Think about that, and then about the wringing of hands and gnashing of teeth our society has done over the last decade about growing income inequality in the United States. How the rich are getting richer and the poor are getting poorer? How the Top 1% of income earners aren’t paying their fair share? All of it, and guess what? Guess whom professional sports leagues are asking ‘Joe’ to watch, cheer, and pay handsomely? Obscenely, even. That’s right, the Top 1% (and then some). Conversely, the average salary for a police officer in the United States is between $55-60,000/year, and many people think even that is too much.
Oh, to be entertained and forget about life for a while.
The Roman poet Juvenal noticed the same thing, the same attitude, among the populace in his poem Satire X, around 100 AD. The oft-used quote from this being:
“…if the old Emperor had been surreptitiously
Smothered; that same crowd in a moment would have hailed
Their new Augustus.
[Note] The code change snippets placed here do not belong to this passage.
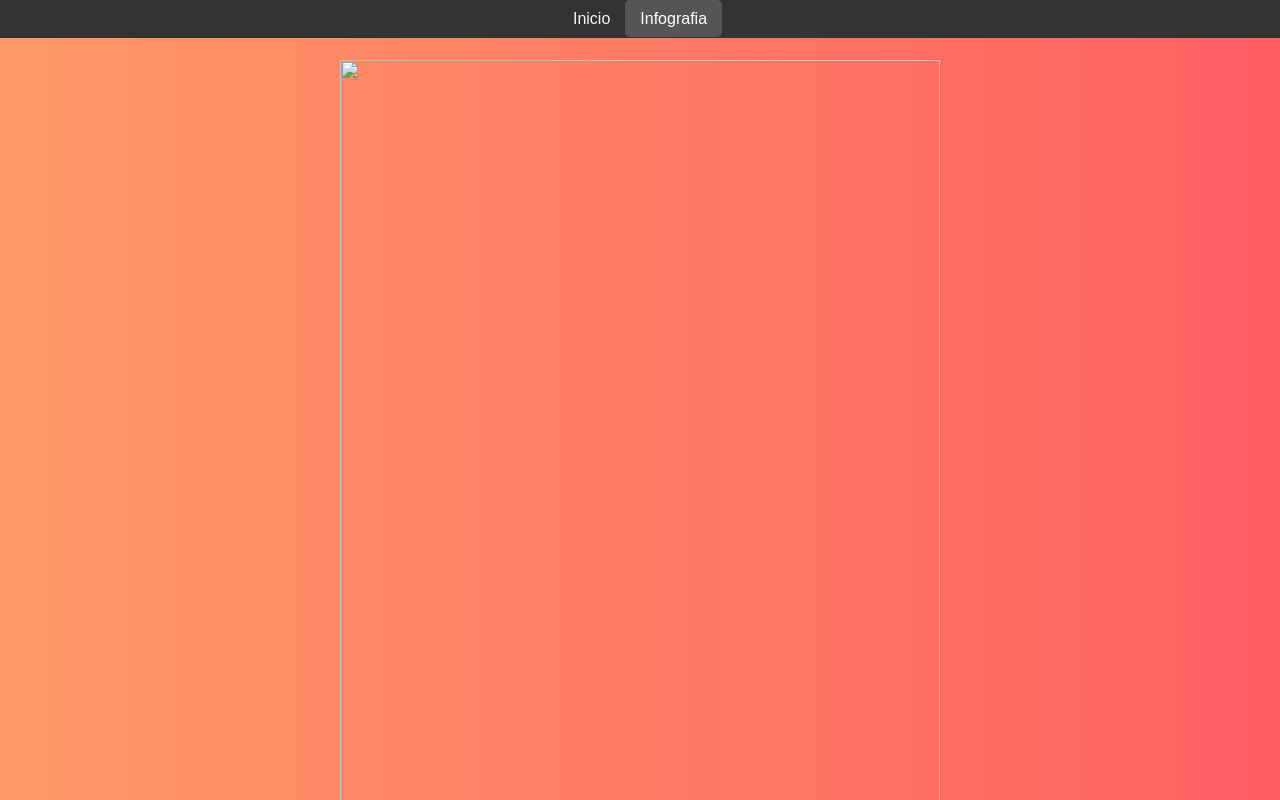
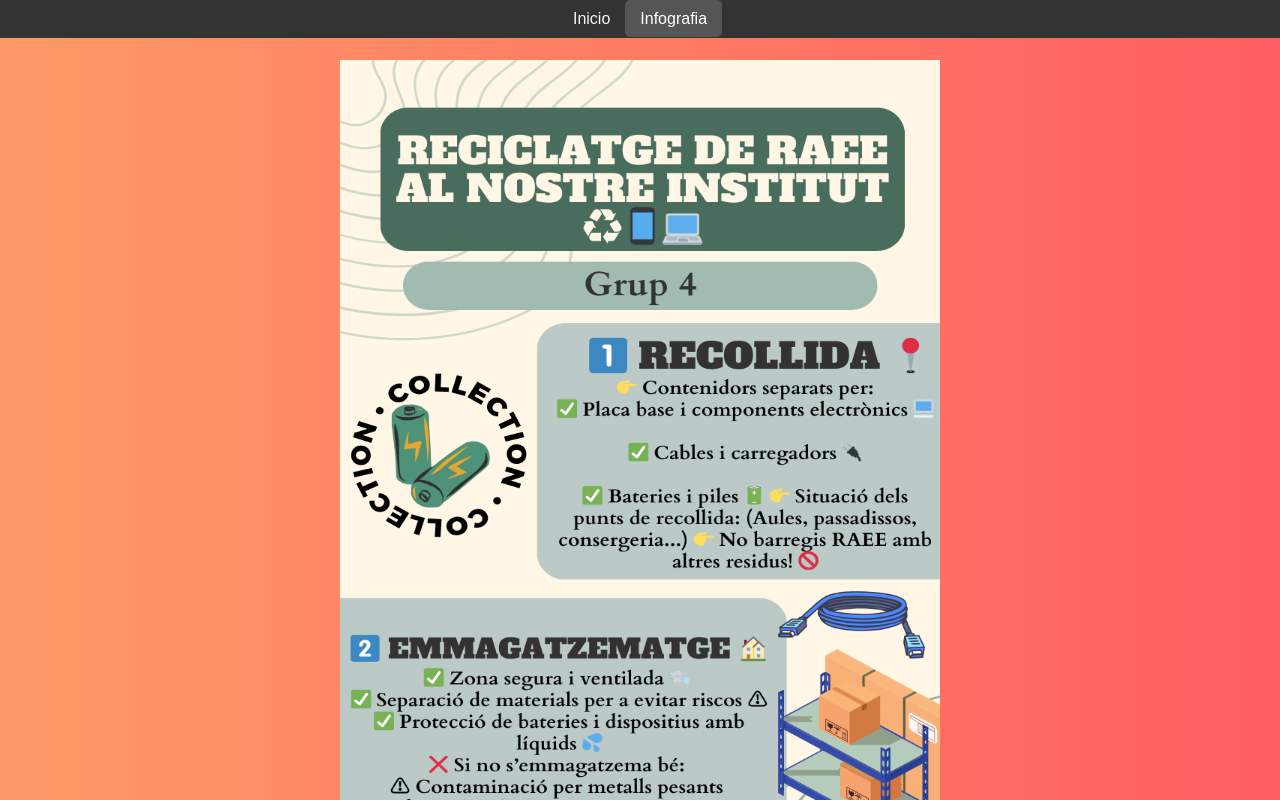
Before and after one commit to ericvicenteitb/Grup4-TA07, a plain HTML site: page html/proyectos.html in a window 1280 px wide. Shown: the top 800 px of the page. Drawn offline with Linux system fonts and the light colour scheme.

Commit message:
Update proyectos.html

```diff
--- a/html/proyectos.html
+++ b/html/proyectos.html
@@ -17,7 +17,7 @@
         </nav>
     </header>
     <main>
-        <img class="info" src="/imagenes/Infografia.png">
+        <img class="info" src="/imagenes/Infografia1.png">
 
 
 
```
They shed their sense of responsibility
Long ago, when they lost their votes, and the bribes; the mob
That used to grant power, high office, the legions, everything,
Curtails its desires, and reveals its anxiety for two things only, Bread and circuses.
‘I hear that many will perish.’ ‘No doubt,
The furnace is huge.’”
He didn’t mean it as a compliment.
In the end, we shall see whether and how the pandemic will impact our consumption of professional sports in the future. Will we continue to be the pushover, the dupe, who continues to fork over whatever the millionaires demand in order to entertain us? To turn on the television and watch for hours, as others do that which we can’t? To have “anxiety for two things only, Bread and circuses.”
Honestly, I don’t know. However, how awesome would it be if more people picked a club, a racquet, an instrument, a book, their running shoes, hiking poles, some paints and a canvass, colored pencils, their knitting needles, or even just talked to their friends and loved ones more? Would that be a positive thing or a negative? I submit more healthy bodies and creative minds would be better for the country than more guacamole and brats (which are, admittedly, pretty awesome).
I guess that all depends how ‘much skin’ you have in the game. As for me? Since the start of the pandemic, I haven’t had any, and I don’t miss it. Oh yeah, I don’t believe I have ever quoted Juvenal previously…think about it.
Have a great weekend, and be great.
As always, nothing in this newsletter should be considered or otherwise construed as an offer to buy or sell investment services or securities of any type. Any individual action you might take from reading this newsletter is at your own risk. My opinion, as those of our investment committee, are subject to change without notice. Finally, the opinions expressed herein are not necessarily those of the reset of the associates and/or shareholders of Oakworth Capital Bank or the official position of the company itself.